DATA EXTRACTS:
####

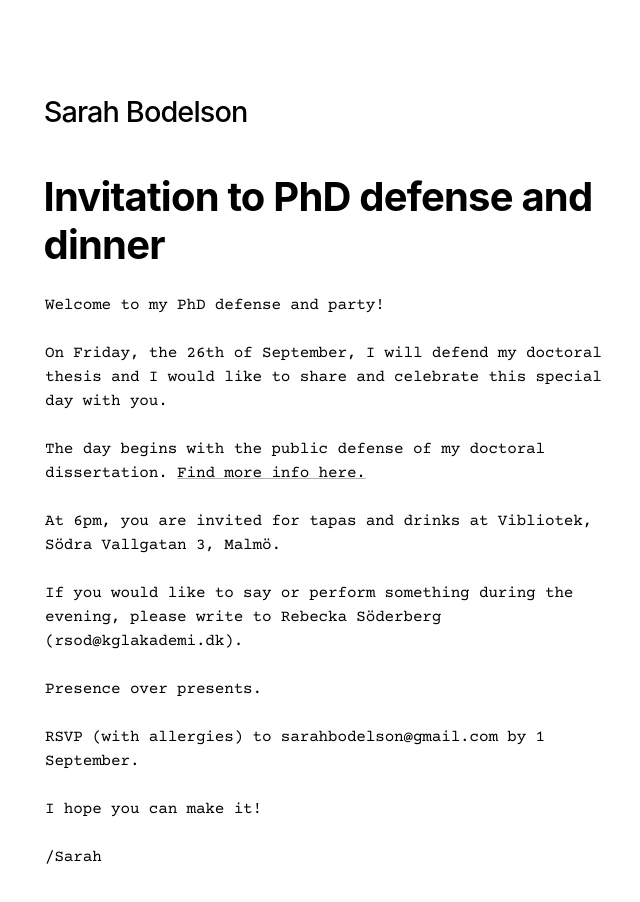
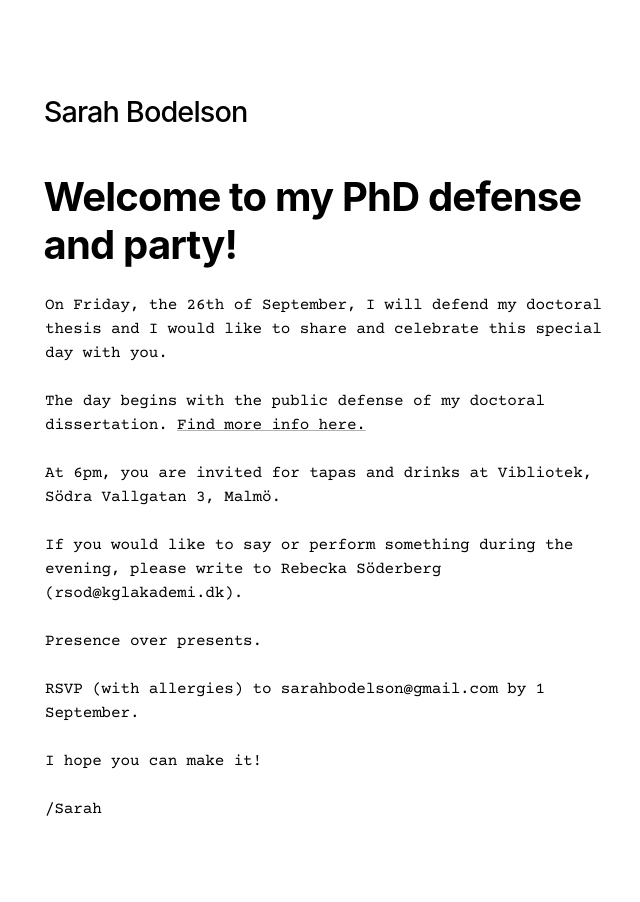
Before and after one commit to sarahbodelson/sarahbodelson.github.io, a plain HTML site: page party/index.html in a window 1280 px wide. Shown: the whole page, without its empty margins (157-797 px from the left). Drawn offline with nearby package versions, Linux system fonts and the light colour scheme; a web font is replaced by a local one.

Commit message:
Add files via upload

```diff
--- a/party/index.html
+++ b/party/index.html
@@ -23,8 +23,7 @@
     <h1><a href="../index.html">Sarah Bodelson</a></h1>
   </r-cell>
   <r-cell span=2-5 span-s=row>
-    <h2>Invitation to PhD defense and dinner</h2>
-    <p>Welcome to my PhD defense and party!</p>
+    <h2>Welcome to my PhD defense and party!</h2>
     <p>On Friday, the 26th of September, I will defend my doctoral thesis and I would like to share and celebrate this special day with you.</p>
     <p>The day begins with the public defense of my doctoral dissertation. <a href="../index.html">Find more info here.</a></p>
     <p>At 6pm, you are invited for tapas and drinks at Vibliotek, Södra Vallgatan 3, Malmö. </p>
```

####

EXERCISE REQUIREMENTS: Search the listing for the string "defense". Copy each line where it is found.

THE COMPLETED TASK:
-    <h2>Invitation to PhD defense and dinner</h2>
-    <p>Welcome to my PhD defense and party!</p>
+    <h2>Welcome to my PhD defense and party!</h2>
     <p>The day begins with the public defense of my doctoral dissertation. <a href="../index.html">Find more info here.</a></p>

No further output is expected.